ERIC Number: ED439463
Record Type: RIE
Publication Date: 1997
Reference Count: N/A
A Mass Media-Centered Approach to Teaching the Course in Family Communication.
Mackey-Kallis, Susan; Kirk-Elfenbein, Sharon
Teaching family communication is unique. However, unlike courses in small group and interpersonal communication, which illustrates communication processes in experiential settings, family communication courses cannot create "families" in the classroom. As such, film and television depictions of the family become all the more important in their ability to illustrate key concepts of family communication theory while providing common experiences for classroom discussion. Accordingly, this paper has two purposes: (1) to inform and affirm the ways in which films and television programming can be used to illustrate significant family concepts, relationships, and issues in family communication courses; and (2) to demonstrate how the examination of media families helps students to learn more about culture's representation of this most important social institution. After exploring the impact of mass media portrayals of families, the paper discusses ways in which such films as "Ordinary People,""Terms of Endearment,""On Golden Pond," and "Frances" can be used to teach various family communication concepts and topics. The use of films' and television shows' depictions of the family in a course stimulates students to take a closer look at their own families and themselves, and to understand how mass mediated images of the family shape their own expectations of family life. It is not so much students' tears or laughter after viewing a film that makes one better understand a family concept, but rather their follow-up questions, comments, and related personal stories.

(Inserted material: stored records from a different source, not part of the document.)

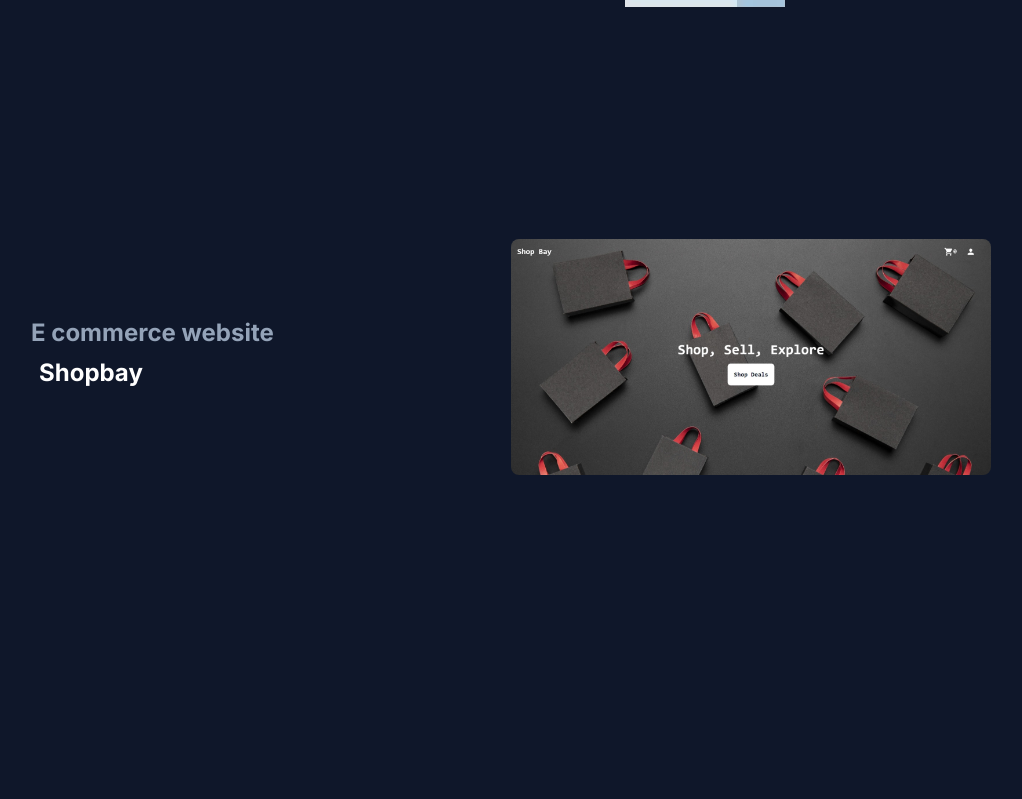
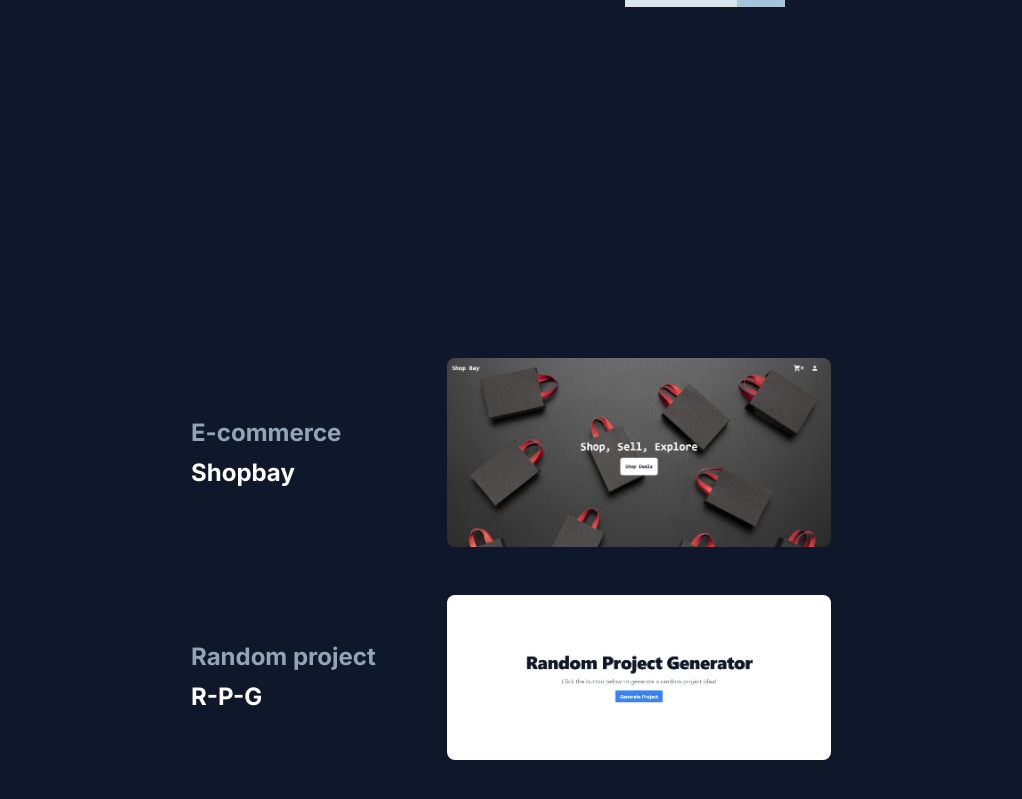
Before and after one commit to kindnesskay/portfolio, a Next.js app: page / in a window 1280 px wide. Shown: the part 641-1440 px from the top of the page, without its empty margins (129-1151 px from the left). Built offline with nearby package versions, Linux system fonts and the light colour scheme.

Commit message:
added new project -- random progect generator

```diff
--- a/app/page.tsx
+++ b/app/page.tsx
@@ -22,20 +22,20 @@ export default function page() {
         </div>
       </div>
       <div
-        className="min-h-screen snap-start flex flex-col items-center px-8 pt-20 "
+        className="min-h-screen justify-center flex flex-col items-center px-8 gap-4"
         id="projects"
       >
         {/* <h2 className="font-semibold text-3xl mb-12 text-white">Projects</h2> */}
-        <div className="font-bold text-xl md:text-2xl sm:text-3xl md:flex ">
+
+        <div className="font-bold text-xl md:text-2xl sm:text-3xl md:flex py-4 px-4 w-full max-w-2xl">
           <div className="md:w-1/2 flex justify-center flex-col">
-            <p className="text-md">E commerce website </p>
-            <p className="font-bold  p-2 w-full text-white">Shopbay</p>
+            <p className="text-md">E-commerce </p>
+            <Link href={"https://shopbay.vercel.app/"} className="font-bold  mt-2 w-full text-white">Shopbay</Link>
           </div>
-
           <Link
             href={"https://shopbay.vercel.app/"}
             target="_blank"
-            className="md:w-1/2"
+            className="w-full max-w-96 "
           >
             <Image
               src={"/webcapture-shopbay.jpeg"}
@@ -46,8 +46,26 @@ export default function page() {
             />
           </Link>
         </div>
+        <div className="font-bold text-xl md:text-2xl sm:text-3xl md:flex py-4 px-4 w-full max-w-2xl">
+          <div className="md:w-1/2 flex justify-center flex-col">
+            <p className="text-md">Random project </p>
+            <Link href={"https://random-project-generator.vercel.app"} className="font-bold mt-2 w-full text-white">R-P-G</Link>
+          </div>
+          <Link
+            href={"https://random-project-generator.vercel.app"}
+            target="_blank"
+            className="w-full max-w-96"
+          >
+            <Image
+              src={"/random-project.jpeg"}
+              width={400}
+              height={400}
+              alt="Random project generator"
+              className="w-auto h-auto  rounded-lg hover:border-2 border-solid border-white hover:scale-105 transition-transform"
+            />
+          </Link>
+        </div>
       </div>
-
     </section>
   );
 }
--- a/components/Navbar.tsx
+++ b/components/Navbar.tsx
@@ -1,15 +1,23 @@
 "use client";
 import Image from "next/image";
 import Link from "next/link";
+import { useState } from "react";
 export default function Navbar() {
+  const [project,setProject]=useState('Projects')
   const handleScroll = (e: React.MouseEvent<HTMLAnchorElement, MouseEvent>) => {
     e.preventDefault();
     const href = e.currentTarget.href;
     const targetID = href.replace(/.*\#/, "");
     const element = document.getElementById(targetID);
     if (!element) return;
+    if(element?.getBoundingClientRect().top ==0){
+      setProject("Projects")
+    }else{
+      setProject("Hero")
+    }
+
     window.scrollTo({
-      top: element?.getBoundingClientRect().top - 80,
+      top: element?.getBoundingClientRect().top ,
       behavior: "smooth",
     });
   };
@@ -17,7 +25,7 @@ export default function Navbar() {
     <nav className="h-16 backdrop-blur-md p-2 fixed z-20 w-full flex justify-center items-center">
       <div className="text-slate-500 font-bold max-w-5xl w-full">
         <Link href={"#projects"} onClick={handleScroll}>
-          Projects
+          {project}
         </Link>
       </div>
     </nav>
```
Also changed, not shown: public/random-project.jpeg (added).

Critical analyses of families in film and television gives teachers and students a platform for discussing family life in America and the tools to delve more deeply into mass media portrayals. (Contains 49 references.) (RS)
Descriptors: Family Communication, Family Relationship, Family (Sociological Unit), Films, Higher Education, Mass Media Effects, Mass Media Role, Programming (Broadcast), Television
For full text: http://www.natcom.org/ctronline2/96-97mas.htm.
Publication Type: Opinion Papers
Education Level: N/A
Audience: Practitioners; Teachers
Authoring Institution: National Communication Association, Annandale, VA.